Council officers identified 15 properties across Churchill, Moe, Morwell and Traralgon that were surplus to council’s needs which could be sold to fund four major projects in the Valley.
The officers projected selling the parcels, many of which were originally set aside as open space and not developed, would raise $2 million over two years.
Half of this would go towards financing projects allocated in the 2014-15 budget, including change facilities at Harold Preston Reserve, drainage at Morwell Park Oval, reconstruction of Moe Tennis Courts and a synthetic green for Churchill Bowls Club.
However, council’s public consultation process revealed most of the 20 written submissions received objected to one or more of the proposed sales.

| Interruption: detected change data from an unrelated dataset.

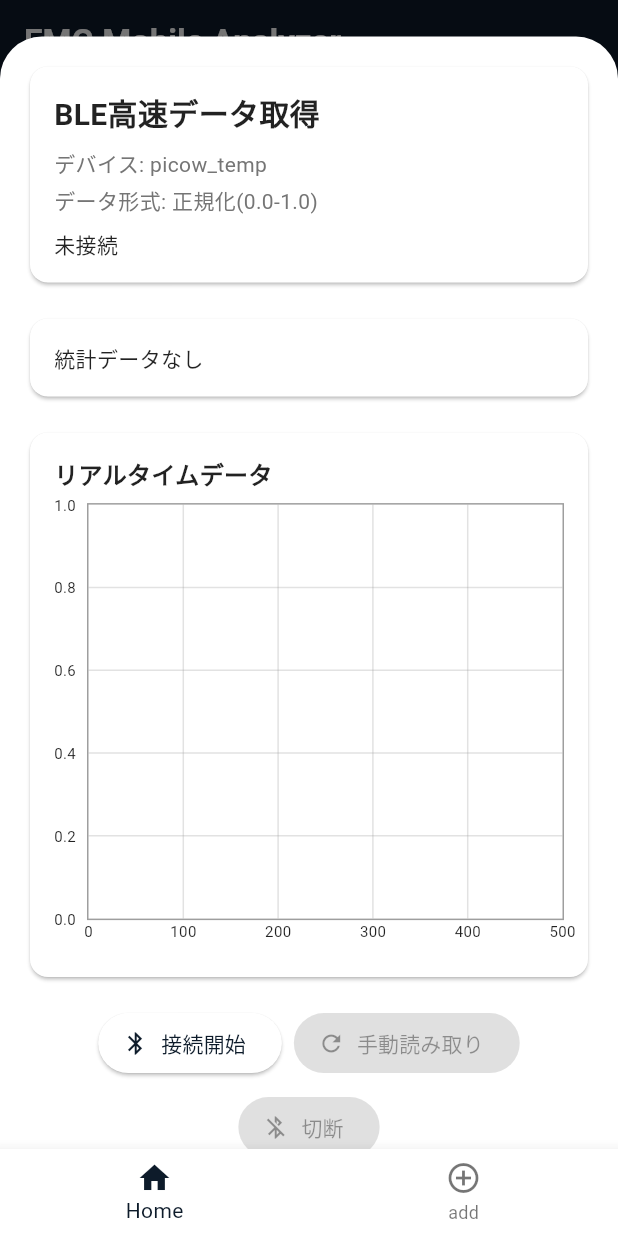
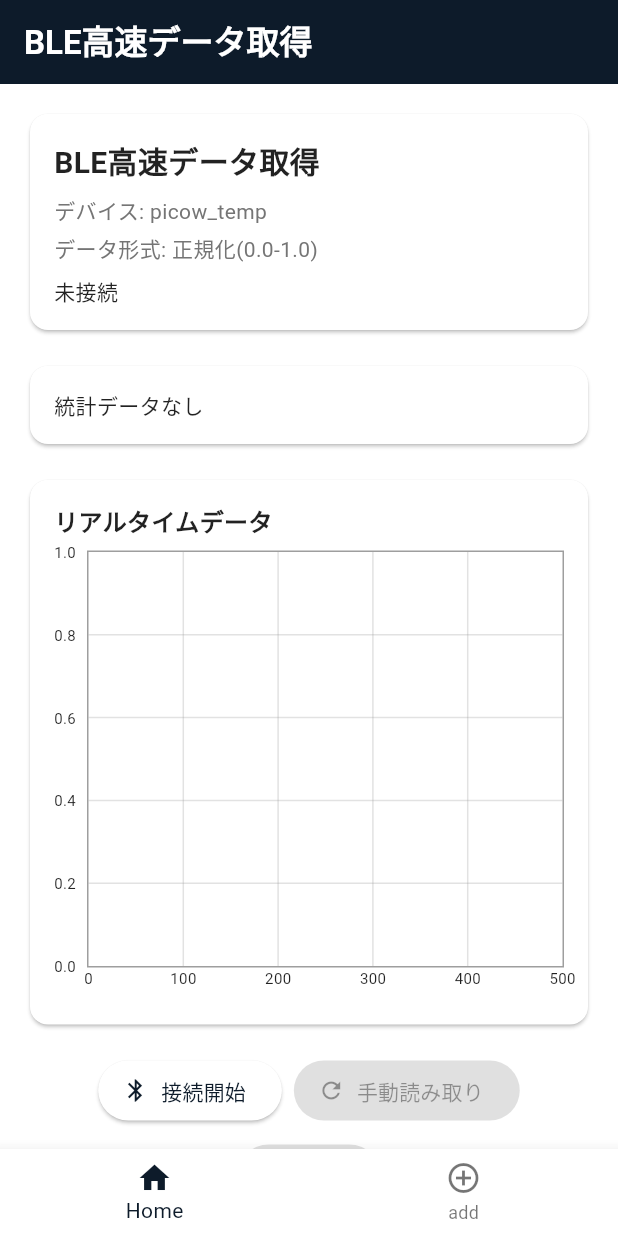
Before and after one commit to sotta-tis/emg-mobile-analyzer, a Flutter app: the screen it shows after launch, after a tap on "BLE高速データ取得", on a phone screen of 412 x 824 dp. Run offline on Flutter 3.47's test engine with Material 3 defaults, Android fonts, the light colour scheme and no system bars; drawn by our look-alikes of fl_chart; our stand-ins replace flutter_blue_plus, flutter_riverpod, go_router, image_picker; missing offline and left inert: dart:ffi.

Commit message:
:hammer: :lipstick: デストラクタと画面の表示領域を調整

```diff
--- a/lib/app_router.dart
+++ b/lib/app_router.dart
@@ -1,7 +1,9 @@
+import 'package:flutter/material.dart';
 import 'package:go_router/go_router.dart';
 import 'shells/templateShell.dart';
 import 'pages/homePage.dart';
 import 'widgets/core_ml_widget.dart';
+import 'widgets/ble_widget.dart';
 
 final router = GoRouter(
   initialLocation: '/home',
@@ -13,6 +15,14 @@ final router = GoRouter(
       routes: [
         GoRoute(path: '/home', builder: (_, __) => const HomePage()),
         GoRoute(path: '/core-ml', builder: (_, __) => const CoreMLWidget()),
+        GoRoute(
+          path: '/ble',
+          builder:
+              (_, __) => Scaffold(
+                appBar: AppBar(title: const Text('BLE高速データ取得')),
+                body: const BleTempScannerWidget(),
+              ),
+        ),
       ],
     ),
   ],
--- a/lib/pages/homePage.dart
+++ b/lib/pages/homePage.dart
@@ -2,7 +2,6 @@ import 'package:flutter/material.dart';
 import 'package:flutter_riverpod/flutter_riverpod.dart';
 import 'package:go_router/go_router.dart';
 import 'package:emg_mobile_analyzer/widgets/ffi_sample.dart';
-import 'package:emg_mobile_analyzer/widgets/ble_widget.dart';
 
 class HomePage extends ConsumerStatefulWidget {
   const HomePage({super.key});
@@ -28,17 +27,7 @@ class _HomePageState extends ConsumerState<HomePage> {
                 title: const Text('BLE高速データ取得'),
                 subtitle: const Text('Pico Wからの1kHzサンプリングデータ'),
                 trailing: const Icon(Icons.arrow_forward_ios),
-                onTap: () {
-                  showModalBottomSheet(
-                    context: context,
-                    isScrollControlled: true,
-                    builder:
-                        (context) => SizedBox(
-                          height: MediaQuery.of(context).size.height * 0.9,
-                          child: const BleTempScannerWidget(),
-                        ),
-                  );
-                },
+                onTap: () => context.go('/ble'),
               ),
             ),
 
--- a/lib/services/ble_service.dart
+++ b/lib/services/ble_service.dart
@@ -161,4 +161,10 @@ class BleService {
   bool get isConnected => _isConnected;
   BluetoothDevice? get targetDevice => _targetDevice;
   BluetoothCharacteristic? get characteristic => _characteristic;
+
+  // リソース解放
+  void dispose() {
+    disconnect(); // BLE接続を確実に切断
+    print('🔵 BleService: BleService disposed');
+  }
 }
--- a/lib/widgets/ble_widget.dart
+++ b/lib/widgets/ble_widget.dart
@@ -89,6 +89,12 @@ class _BleTempScannerWidgetState extends State<BleTempScannerWidget> {
       _statusText = '接続解除';
       _statistics.reset();
     });
+  }
+
+  @override
+  void dispose() {
+    _bleService.dispose();
+    super.dispose();
   }
 
   @override
```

Many submitters said the identified vacant land nearby their homes was well-used by the community and would be missed.
Other residents said they were concerned about what may be built on the land once sold.
Nevertheless, council officers recommended council authorise the sales of the 15 properties at Monday night’s council meeting.
After a number of speakers voiced their objections at the meeting, councillors voted to defer the decision, giving them more time to consider the submissions.
Mayor Sharon Gibson said the consultation process did what it was designed to – identify any issues that needed addressing.
A Morwell resident who spoke at the meeting said her home’s storm water drain flowed to one of the identified surplus properties and she was concerned she would have to pay to change this if the property was sold.
Cr Gibson said “things like that need to be addressed” and fears allayed where possible.
Moe Tennis Club president Brad Griffin said although he did not know the reasons for the objections, he wanted residents to know of the benefits the sales would bring to the community.
“The Moe Tennis Club has been pushing for (court upgrades) for nearly seven years now,” Mr Griffin said.
“The money is going back to the community and… in my opinion, it will be better utilised.
“It’s going to (facilities) across the municipality that can be used by the whole community, rather than just a few.”
The decision to sell the land will be made at a future meeting.